Source data
———
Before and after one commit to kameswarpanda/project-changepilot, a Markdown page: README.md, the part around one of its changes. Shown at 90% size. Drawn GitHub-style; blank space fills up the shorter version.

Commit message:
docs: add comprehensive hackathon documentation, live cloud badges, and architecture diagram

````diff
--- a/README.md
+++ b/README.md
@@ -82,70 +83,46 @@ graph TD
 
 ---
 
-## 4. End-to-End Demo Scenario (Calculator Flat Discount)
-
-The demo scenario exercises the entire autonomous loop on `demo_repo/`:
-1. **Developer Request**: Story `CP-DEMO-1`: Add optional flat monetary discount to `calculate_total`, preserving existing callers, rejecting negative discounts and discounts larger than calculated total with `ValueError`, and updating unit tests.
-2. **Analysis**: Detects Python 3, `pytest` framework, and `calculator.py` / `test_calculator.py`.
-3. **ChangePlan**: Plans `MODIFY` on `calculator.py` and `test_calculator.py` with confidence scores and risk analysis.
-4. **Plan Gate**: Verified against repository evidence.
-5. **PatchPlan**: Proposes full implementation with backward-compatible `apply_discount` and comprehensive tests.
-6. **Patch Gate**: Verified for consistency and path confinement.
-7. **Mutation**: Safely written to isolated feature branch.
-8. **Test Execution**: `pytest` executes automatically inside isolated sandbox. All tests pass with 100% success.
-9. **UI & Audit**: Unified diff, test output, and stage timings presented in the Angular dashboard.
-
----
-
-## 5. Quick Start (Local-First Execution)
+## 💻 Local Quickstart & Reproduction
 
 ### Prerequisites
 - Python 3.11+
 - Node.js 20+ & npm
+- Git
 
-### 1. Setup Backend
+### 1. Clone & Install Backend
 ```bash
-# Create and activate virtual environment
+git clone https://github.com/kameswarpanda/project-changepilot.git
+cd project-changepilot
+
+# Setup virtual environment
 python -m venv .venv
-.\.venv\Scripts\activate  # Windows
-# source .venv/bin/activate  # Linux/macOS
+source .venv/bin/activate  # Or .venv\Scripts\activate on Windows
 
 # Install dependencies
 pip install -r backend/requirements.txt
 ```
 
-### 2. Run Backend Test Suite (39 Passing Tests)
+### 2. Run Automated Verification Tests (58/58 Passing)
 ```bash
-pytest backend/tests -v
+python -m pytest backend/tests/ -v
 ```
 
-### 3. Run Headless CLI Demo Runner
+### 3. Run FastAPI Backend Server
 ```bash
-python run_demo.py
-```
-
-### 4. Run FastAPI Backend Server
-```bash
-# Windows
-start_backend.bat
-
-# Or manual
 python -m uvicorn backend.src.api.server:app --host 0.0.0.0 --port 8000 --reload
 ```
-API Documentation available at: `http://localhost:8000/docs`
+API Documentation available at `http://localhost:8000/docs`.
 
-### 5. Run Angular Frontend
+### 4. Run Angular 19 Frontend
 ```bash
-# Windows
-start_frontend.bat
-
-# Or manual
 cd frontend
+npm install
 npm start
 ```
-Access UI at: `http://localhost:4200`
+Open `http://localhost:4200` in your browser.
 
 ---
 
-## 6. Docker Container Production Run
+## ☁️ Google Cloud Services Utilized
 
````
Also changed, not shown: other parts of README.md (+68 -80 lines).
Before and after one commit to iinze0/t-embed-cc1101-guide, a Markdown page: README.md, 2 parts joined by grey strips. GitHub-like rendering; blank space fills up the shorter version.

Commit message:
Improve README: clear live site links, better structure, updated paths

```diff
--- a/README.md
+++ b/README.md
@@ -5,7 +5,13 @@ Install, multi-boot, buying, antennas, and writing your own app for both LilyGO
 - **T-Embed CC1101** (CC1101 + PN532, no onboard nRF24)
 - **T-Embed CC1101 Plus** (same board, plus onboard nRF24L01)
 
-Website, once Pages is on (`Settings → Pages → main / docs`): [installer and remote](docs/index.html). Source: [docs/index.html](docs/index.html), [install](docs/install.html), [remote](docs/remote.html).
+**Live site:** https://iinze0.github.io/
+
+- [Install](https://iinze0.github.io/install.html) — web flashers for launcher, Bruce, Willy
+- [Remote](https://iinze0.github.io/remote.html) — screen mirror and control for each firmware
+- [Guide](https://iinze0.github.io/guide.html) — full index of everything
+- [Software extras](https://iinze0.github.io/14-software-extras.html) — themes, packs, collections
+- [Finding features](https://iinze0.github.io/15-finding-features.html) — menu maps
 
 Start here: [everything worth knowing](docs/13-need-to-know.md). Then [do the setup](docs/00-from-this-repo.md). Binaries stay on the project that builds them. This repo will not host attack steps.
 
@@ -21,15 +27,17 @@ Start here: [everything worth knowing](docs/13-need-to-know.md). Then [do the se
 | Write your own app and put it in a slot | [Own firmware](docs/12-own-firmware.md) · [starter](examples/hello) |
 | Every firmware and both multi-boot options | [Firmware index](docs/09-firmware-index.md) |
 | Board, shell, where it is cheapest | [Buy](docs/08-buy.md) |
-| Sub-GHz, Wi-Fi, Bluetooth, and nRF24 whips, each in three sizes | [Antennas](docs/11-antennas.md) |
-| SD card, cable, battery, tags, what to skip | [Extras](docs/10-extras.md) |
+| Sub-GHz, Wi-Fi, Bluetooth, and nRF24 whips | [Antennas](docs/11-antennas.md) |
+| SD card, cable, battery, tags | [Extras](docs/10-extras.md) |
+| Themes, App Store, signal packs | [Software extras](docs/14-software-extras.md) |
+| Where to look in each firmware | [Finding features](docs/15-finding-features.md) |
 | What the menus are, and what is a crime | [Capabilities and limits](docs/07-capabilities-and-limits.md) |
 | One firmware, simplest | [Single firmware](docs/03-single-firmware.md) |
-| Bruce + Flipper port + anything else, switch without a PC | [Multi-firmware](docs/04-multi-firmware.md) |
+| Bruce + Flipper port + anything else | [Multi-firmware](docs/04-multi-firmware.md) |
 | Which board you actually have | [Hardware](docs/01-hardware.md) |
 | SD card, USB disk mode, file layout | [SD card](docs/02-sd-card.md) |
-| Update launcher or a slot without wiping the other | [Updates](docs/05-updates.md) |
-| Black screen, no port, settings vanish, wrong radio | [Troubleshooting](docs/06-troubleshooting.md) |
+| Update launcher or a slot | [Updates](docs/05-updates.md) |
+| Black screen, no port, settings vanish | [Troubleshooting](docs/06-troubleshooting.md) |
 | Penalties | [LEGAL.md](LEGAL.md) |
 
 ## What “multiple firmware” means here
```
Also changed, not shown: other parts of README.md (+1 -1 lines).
———
→ **REQUIRED WORK**
Read the lines above. Gather those in which the string "localhost" is found.

→ **TASK SOLUTION**
-API Documentation available at: `http://localhost:8000/docs`
+API Documentation available at `http://localhost:8000/docs`.
-Access UI at: `http://localhost:4200`
+Open `http://localhost:4200` in your browser.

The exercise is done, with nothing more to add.